Leaving out all pictures, return the records word for word.

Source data
= Beginning of Section =

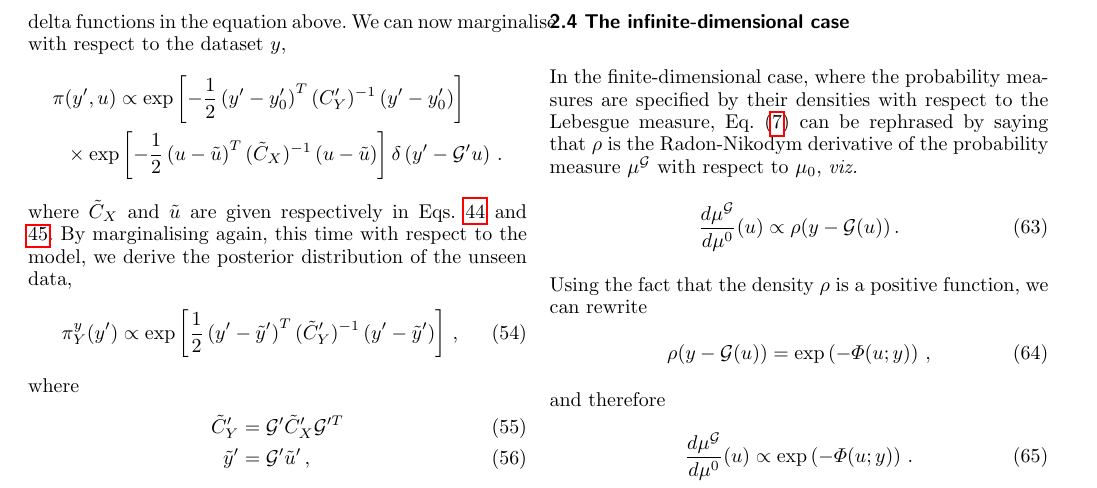
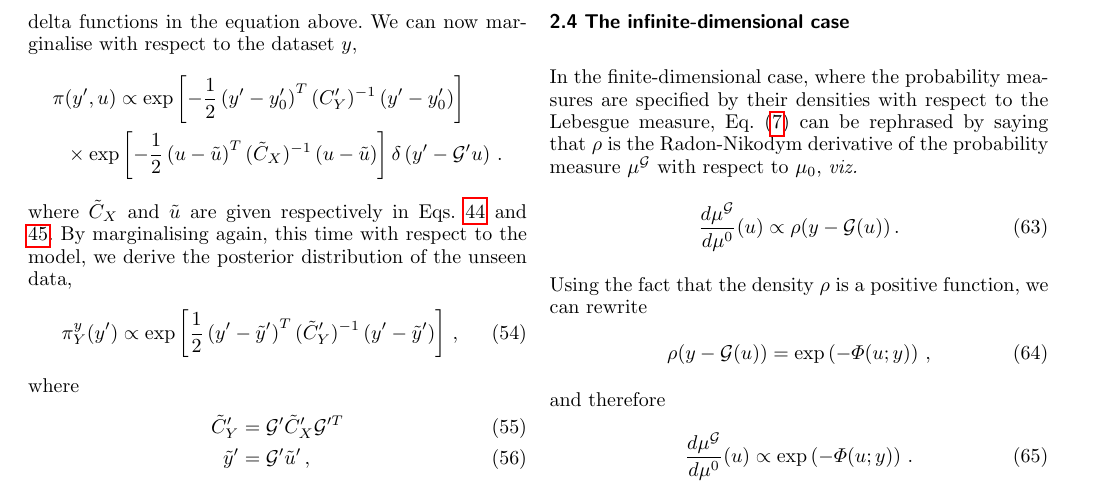
Before and after one commit to wilsonmr/nnpdf40_closure, a LaTeX paper (epjc/main.tex, which reads epjc/inverse.tex): part of page 7 of 25, cut so that both start at the same text. Compiled offline with pdfLaTeX.

Commit message:
minor change for line break

```diff
--- a/epjc/inverse.tex
+++ b/epjc/inverse.tex
@@ -564,7 +564,7 @@ and the model
 Because both sets of data are derived from the same model $u$, the joint
 distribution above introduces a correlation between the data sets. The same
 model $u$ appears in both delta functions in the equation above. We can now
-marginalise with respect to the dataset $y$,
+mar\-gi\-na\-li\-se with respect to the dataset $y$,
 \begin{equation}
   \label{eq:MarginaliseDatasetY}
   \begin{split}
```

= End of Section =

## Task answer
Before and after one commit to wilsonmr/nnpdf40_closure, a LaTeX paper (epjc/main.tex, which reads epjc/inverse.tex): part of page 7 of 25, cut so that both start at the same text. Compiled offline with pdfLaTeX.

Commit message:
minor change for line break

```diff
--- a/epjc/inverse.tex
+++ b/epjc/inverse.tex
@@ -564,7 +564,7 @@ and the model
 Because both sets of data are derived from the same model $u$, the joint
 distribution above introduces a correlation between the data sets. The same
 model $u$ appears in both delta functions in the equation above. We can now
-marginalise with respect to the dataset $y$,
+mar\-gi\-na\-li\-se with respect to the dataset $y$,
 \begin{equation}
   \label{eq:MarginaliseDatasetY}
   \begin{split}
```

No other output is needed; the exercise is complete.